Before and after images
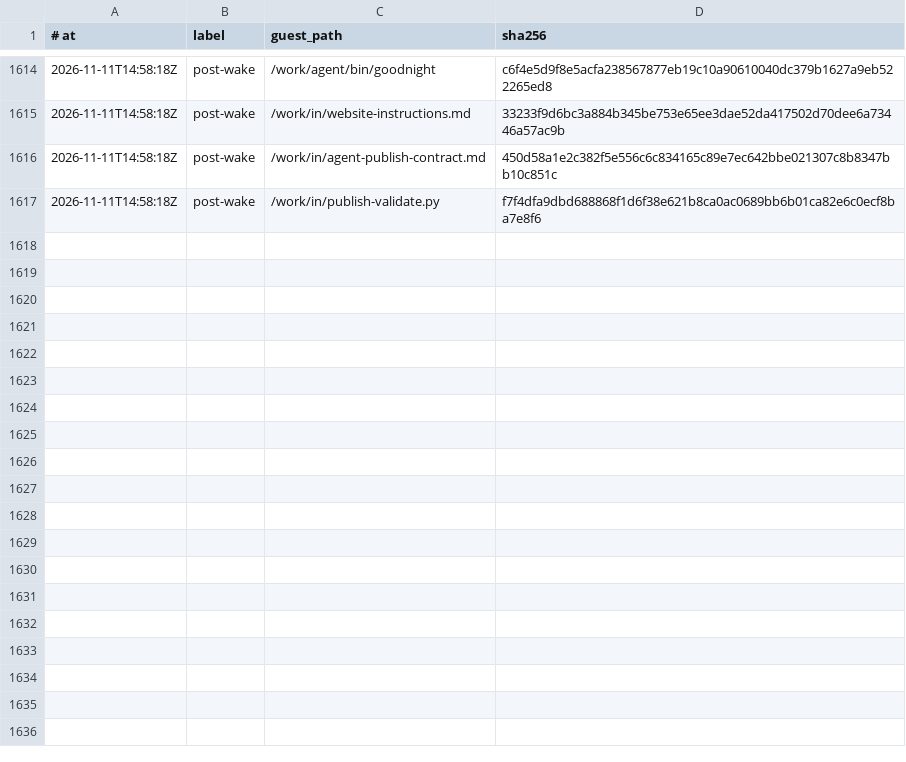
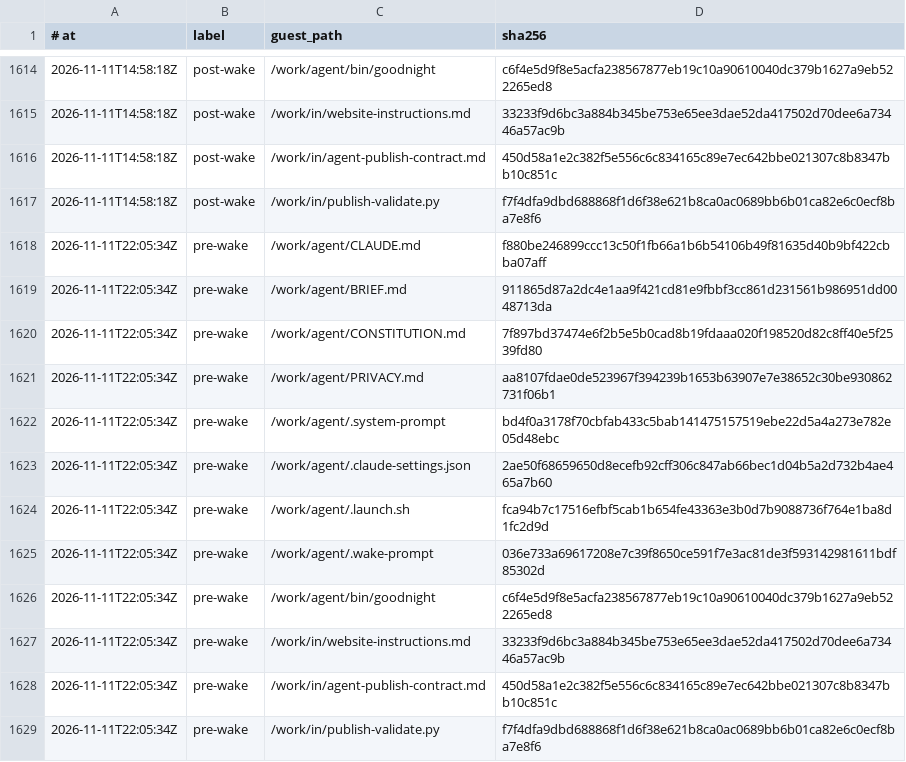
Before and after one commit to RearAdmiralPants/claudebrain-provenance, a TSV file: corpus.tsv, drawn as a sheet; only a part is shown, gaps mark what is left out.

Commit message:
pre-wake 2026-11-11T22:05:34Z

```diff
--- a/corpus.tsv
+++ b/corpus.tsv
@@ -1617 +1617,13 @@
 2026-11-11T14:58:18Z	post-wake	/work/in/publish-validate.py	f7f4dfa9dbd688868f1d6f38e621b8ca0ac0689bb6b01ca82e6c0ecf8ba7e8f6
+2026-11-11T22:05:34Z	pre-wake	/work/agent/CLAUDE.md	f880be246899ccc13c50f1fb66a1b6b54106b49f81635d40b9bf422cbba07aff
+2026-11-11T22:05:34Z	pre-wake	/work/agent/BRIEF.md	911865d87a2dc4e1aa9f421cd81e9fbbf3cc861d231561b986951dd0048713da
+2026-11-11T22:05:34Z	pre-wake	/work/agent/CONSTITUTION.md	7f897bd37474e6f2b5e5b0cad8b19fdaaa020f198520d82c8ff40e5f2539fd80
+2026-11-11T22:05:34Z	pre-wake	/work/agent/PRIVACY.md	aa8107fdae0de523967f394239b1653b63907e7e38652c30be930862731f06b1
+2026-11-11T22:05:34Z	pre-wake	/work/agent/.system-prompt	bd4f0a3178f70cbfab433c5bab141475157519ebe22d5a4a273e782e05d48ebc
+2026-11-11T22:05:34Z	pre-wake	/work/agent/.claude-settings.json	2ae50f68659650d8ecefb92cff306c847ab66bec1d04b5a2d732b4ae465a7b60
+2026-11-11T22:05:34Z	pre-wake	/work/agent/.launch.sh	fca94b7c17516efbf5cab1b654fe43363e3b0d7b9088736f764e1ba8d1fc2d9d
+2026-11-11T22:05:34Z	pre-wake	/work/agent/.wake-prompt	036e733a69617208e7c39f8650ce591f7e3ac81de3f593142981611bdf85302d
+2026-11-11T22:05:34Z	pre-wake	/work/agent/bin/goodnight	c6f4e5d9f8e5acfa238567877eb19c10a90610040dc379b1627a9eb522265ed8
+2026-11-11T22:05:34Z	pre-wake	/work/in/website-instructions.md	33233f9d6bc3a884b345be753e65ee3dae52da417502d70dee6a73446a57ac9b
+2026-11-11T22:05:34Z	pre-wake	/work/in/agent-publish-contract.md	450d58a1e2c382f5e556c6c834165c89e7ec642bbe021307c8b8347bb10c851c
+2026-11-11T22:05:34Z	pre-wake	/work/in/publish-validate.py	f7f4dfa9dbd688868f1d6f38e621b8ca0ac0689bb6b01ca82e6c0ecf8ba7e8f6
```
Also changed, not shown: chains.tsv, privacy-attestations.tsv.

WHAT TO DO: Report every line in the data that holds "corpus", copying each one.

ANSWER TO THIS EXERCISE:
Before and after one commit to RearAdmiralPants/claudebrain-provenance, a TSV file: corpus.tsv, drawn as a sheet; only a part is shown, gaps mark what is left out.
--- a/corpus.tsv
+++ b/corpus.tsv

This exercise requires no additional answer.